Background Note: Cowboy, as you know, is one of our cats. She is big and friendly and doesn’t suffer fools gladly. She naps a lot. All of which helps with this ongoing project I have going on…
It’s called “Things on Cowboy’s Head” and I am just seeing what I can balance on the top of her head when she’s amenable to that. It’s been fun so far, and she seems quite happy to play along. (She just moves when she doesn’t want to participate.)
(Cowboy’s posts are all gathered in one spot on her own blog.)
And this ties in nicely with the good news (public health wise) that CVS pharmacies are not going to sell cigarettes any more.
This makes perfect sense to me. Kudos to CVS. I wonder how that’s going to affect their sales…
Despite its rather immature title (which sort of makes sense once you have read, but not really), this was actually a pretty funny book about a young journalist and his girlfriend who both end up on an island in the middle of the Pacific Ocean for two years.
Troost (who could well be compared with a younger Bill Bryson – similar sense of humors) writes engagingly on life on Kiribati, a tiny atoll and one of the Marshall Islands.
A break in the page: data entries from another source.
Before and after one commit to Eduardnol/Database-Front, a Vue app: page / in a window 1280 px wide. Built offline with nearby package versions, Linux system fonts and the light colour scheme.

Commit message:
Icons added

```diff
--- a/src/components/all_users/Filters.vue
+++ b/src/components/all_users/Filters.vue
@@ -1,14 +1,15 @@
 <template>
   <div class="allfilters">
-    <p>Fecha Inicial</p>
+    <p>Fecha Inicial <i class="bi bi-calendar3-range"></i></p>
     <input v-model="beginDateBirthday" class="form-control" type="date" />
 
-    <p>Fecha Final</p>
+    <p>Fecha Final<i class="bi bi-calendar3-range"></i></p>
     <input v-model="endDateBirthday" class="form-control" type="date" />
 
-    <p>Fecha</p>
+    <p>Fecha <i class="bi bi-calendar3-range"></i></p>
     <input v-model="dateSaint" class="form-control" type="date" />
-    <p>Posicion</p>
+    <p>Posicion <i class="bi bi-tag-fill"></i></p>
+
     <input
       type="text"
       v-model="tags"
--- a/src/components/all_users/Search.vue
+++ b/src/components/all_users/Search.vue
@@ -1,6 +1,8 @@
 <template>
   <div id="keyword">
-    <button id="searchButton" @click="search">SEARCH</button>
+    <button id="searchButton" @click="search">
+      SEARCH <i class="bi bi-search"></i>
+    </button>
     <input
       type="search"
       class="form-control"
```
His g-friend has been assigned as an aid worker for the island for two years, and Troost’s descriptions of island life are hysterical in places. There are no cheap shots or disrespectful comments about anyone. It’s more like having a drink with one of your more funny friends who has just returned from traveling.
Kiribati seems not to have paid much attention to the outside world apart from a few things. Sure, missionaries have come and gone, the Brits had colonized it and left an enduring impact, but generally speaking, the island and its inhabitants have only adjusted to modern life to a small degree and with some reluctance.
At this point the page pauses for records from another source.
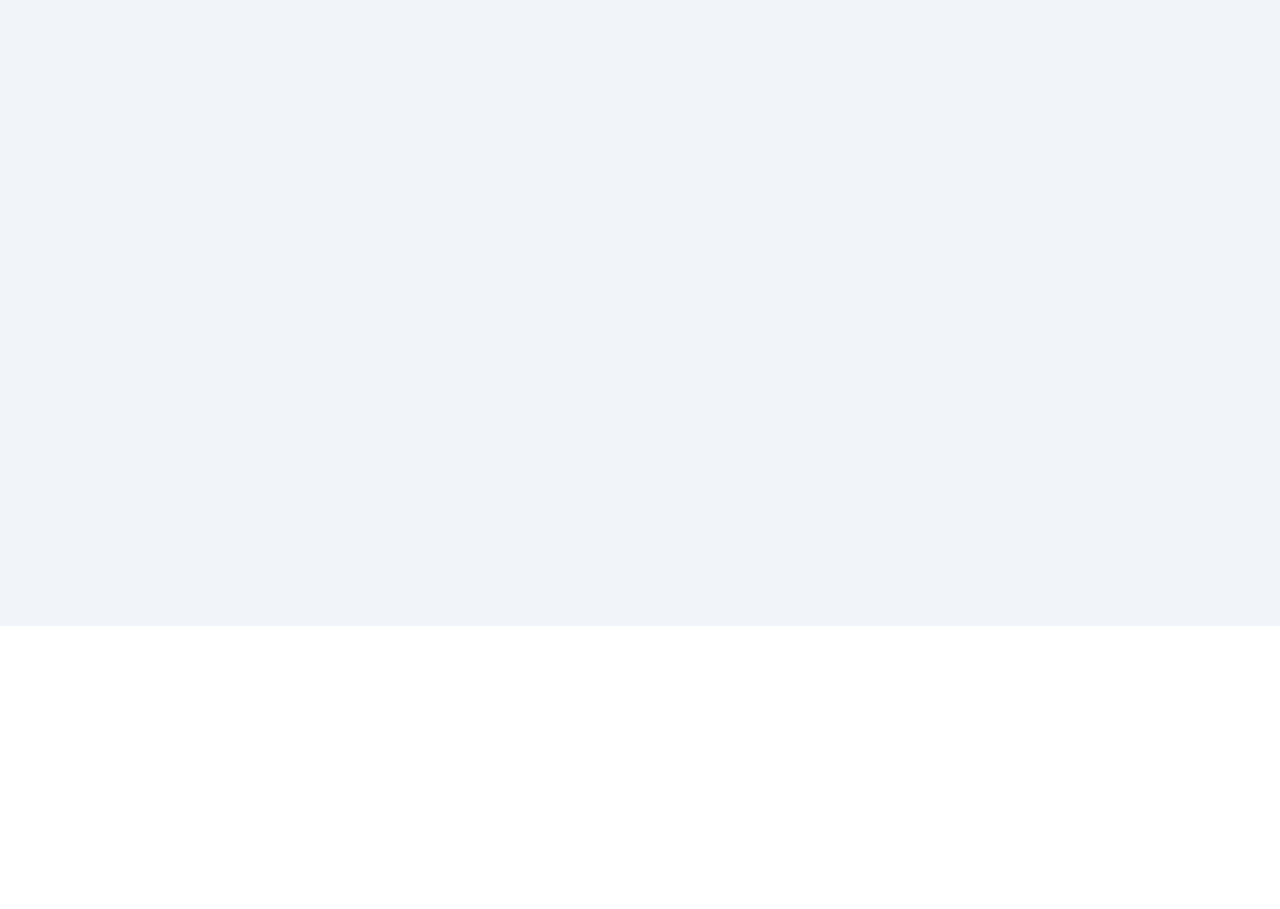
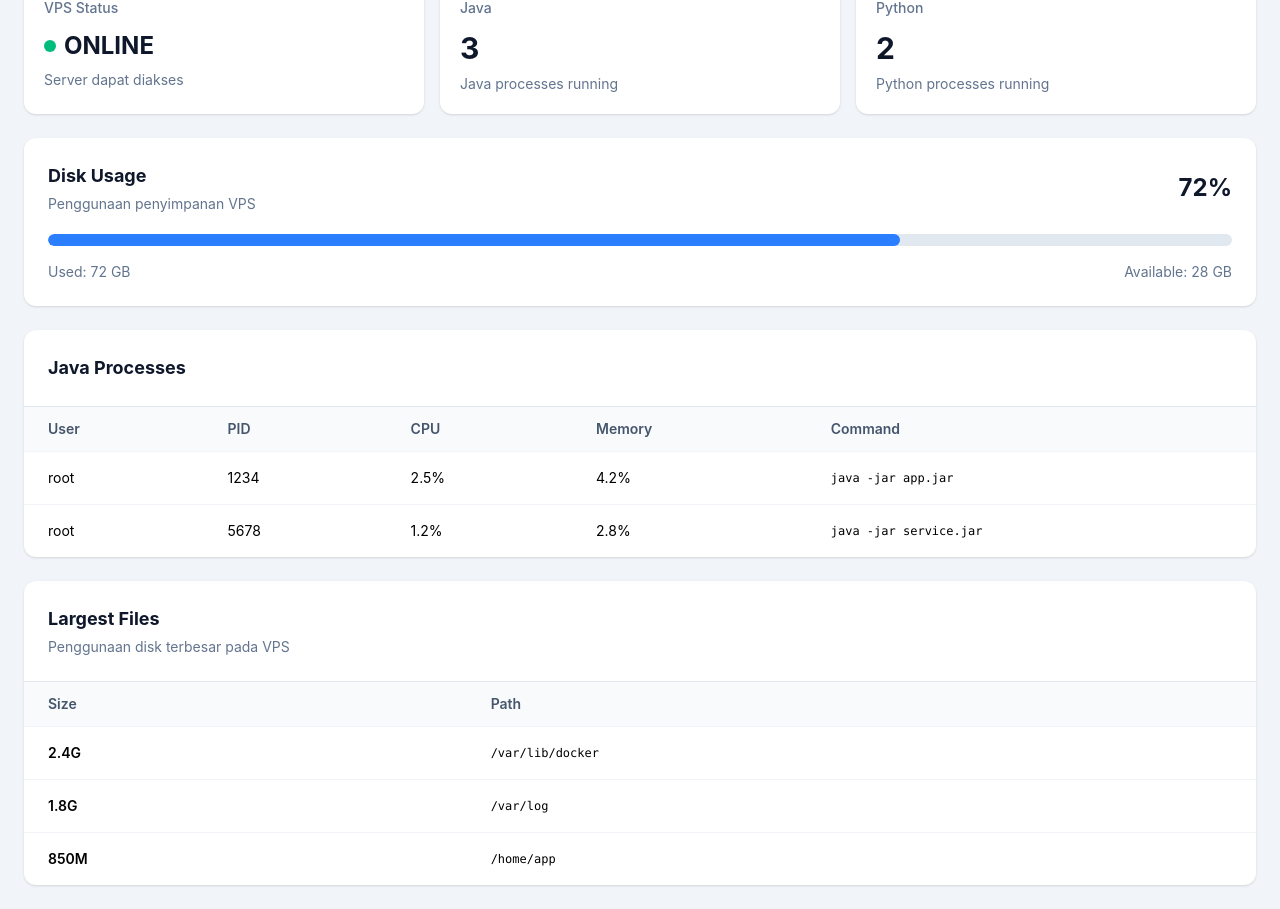
Before and after one commit to Idhamyahya/server-monitoring-dashboard, a React app in the folder frontend/: page / in a window 1280 px wide. Shown: the part 174-1083 px from the top of the page. Before the commit the page ends 800 px from the top, so only its background shows below. Built offline with nearby package versions, Linux system fonts and the light colour scheme; the HTML template or start-up script is replaced by a standard one.

Commit message:
buat tabel file terbesar

```diff
--- /dev/null
+++ b/frontend/src/components/LargestFilesTable.jsx
@@ -0,0 +1,40 @@
+function LargestFilesTable({ files }) {
+  return (
+    <section className="rounded-xl bg-white shadow-sm">
+      <div className="border-b border-slate-200 p-6">
+        <h2 className="text-lg font-bold text-slate-900">Largest Files</h2>
+
+        <p className="mt-1 text-sm text-slate-500">
+          Penggunaan disk terbesar pada VPS
+        </p>
+      </div>
+
+      <div className="overflow-x-auto">
+        <table className="w-full text-left text-sm">
+          <thead className="bg-slate-50">
+            <tr>
+              <th className="px-6 py-3 font-semibold text-slate-600">Size</th>
+
+              <th className="px-6 py-3 font-semibold text-slate-600">Path</th>
+            </tr>
+          </thead>
+
+          <tbody>
+            {files.map((file, index) => (
+              <tr
+                key={`${file.path}-${index}`}
+                className="border-t border-slate-100"
+              >
+                <td className="px-6 py-4 font-semibold">{file.size}</td>
+
+                <td className="px-6 py-4 font-mono text-xs">{file.path}</td>
+              </tr>
+            ))}
+          </tbody>
+        </table>
+      </div>
+    </section>
+  );
+}
+
+export default LargestFilesTable;
--- a/frontend/src/pages/Dashboard.jsx
+++ b/frontend/src/pages/Dashboard.jsx
@@ -1,35 +1,56 @@
-// import DiskCard from "../components/DiskCard";
-import Header from "../components/Header";
-// import StatusCard from "../components/StatusCard";
-// import ProcessCard from "../components/ProcessCard";
-// import ProcessTable from "../components/ProcessTable";
+import Header from "../components/Header.jsx";
+import StatusCard from "../components/StatusCard.jsx";
+import ProcessCard from "../components/ProcessCard.jsx";
+import DiskCard from "../components/DiskCard.jsx";
+import ProcessTable from "../components/ProcessTable.jsx";
+import LargestFilesTable from "../components/LargestFilesTable.jsx";
 
 function Dashboard() {
-  //   const javaProcesses = [
-  //     {
-  //       user: "root",
-  //       pid: 1234,
-  //       cpu: "2.5",
-  //       memory: "4.2",
-  //       command: "java -jar app.jar",
-  //     },
-  //     {
-  //       user: "root",
-  //       pid: 5678,
-  //       cpu: "1.2",
-  //       memory: "2.8",
-  //       command: "java -jar service.jar",
-  //     },
-  //   ];
+  const javaProcesses = [
+    {
+      user: "root",
+      pid: 1234,
+      cpu: "2.5%",
+      memory: "4.2%",
+      command: "java -jar app.jar",
+    },
+    {
+      user: "root",
+      pid: 5678,
+      cpu: "1.2%",
+      memory: "2.8%",
+      command: "java -jar service.jar",
+    },
+  ];
+
+  const largestFiles = [
+    {
+      size: "2.4G",
+      path: "/var/lib/docker",
+    },
+    {
+      size: "1.8G",
+      path: "/var/log",
+    },
+    {
+      size: "850M",
+      path: "/home/app",
+    },
+  ];
+
   return (
-    <main className="min-h-screen flex flex-col gap-1 bg-slate-100 ">
+    <main className="min-h-screen bg-slate-100 p-4 md:p-6">
+      <div className="mx-auto max-w-7xl space-y-6">
         <Header />
-      {/* <StatusCard
+
+        <section className="grid gap-4 md:grid-cols-3">
+          <StatusCard
             title="VPS Status"
             value="ONLINE"
             description="Server dapat diakses"
             status={true}
           />
+
           <ProcessCard
             title="Java"
             count={3}
@@ -40,9 +61,15 @@ function Dashboard() {
             title="Python"
             count={2}
             description="Python processes running"
-      /> */}
-      {/* <DiskCard usePercent={72} used="72 GB" available="28 GB" /> */}
-      {/* <ProcessTable title="Java Processes" processes={javaProcesses} /> */}
+          />
+        </section>
+
+        <DiskCard usePercent={72} used="72 GB" available="28 GB" />
+
+        <ProcessTable title="Java Processes" processes={javaProcesses} />
+
+        <LargestFilesTable files={largestFiles} />
+      </div>
     </main>
   );
 }
```
Lines whose indentation alone changed are shown as unchanged.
It’s a hot and humid place (a place that would not be my ideal home – I like either air conditioning or moderate to cold temps) and there is only intermittent electricity and small variety in food and drink (although there seems to be plenty of alcohol freely around). Despite it being a tropical island, it wasn’t a verdant rain forest place – it was an atoll made of volcanic rock so not much could grow there and there wasn’t a natural source of water (apart from the rain).
Troost is there mainly as the slacker writer half of a pair (his girlfriend aid agency worker), and so as it is from his perspective, it seems a pretty relaxed way of living. He stays at home, learns to surf and helps out with food prep when Sylvia is working on public health education with the islanders. He’s supposed to be writing a novel, but we all know how that can go at times:
I’m writing a book. I’ve got the page numbers done, so now all I have to do is fill in the rest. (Stephen Wright).
So, nothing too deep and meaningful here – just some well written and pretty hilarious travel writing about life on a remote island in the Pacific and all that entails. (Lots of eating seafood, naturally. Bleugh. )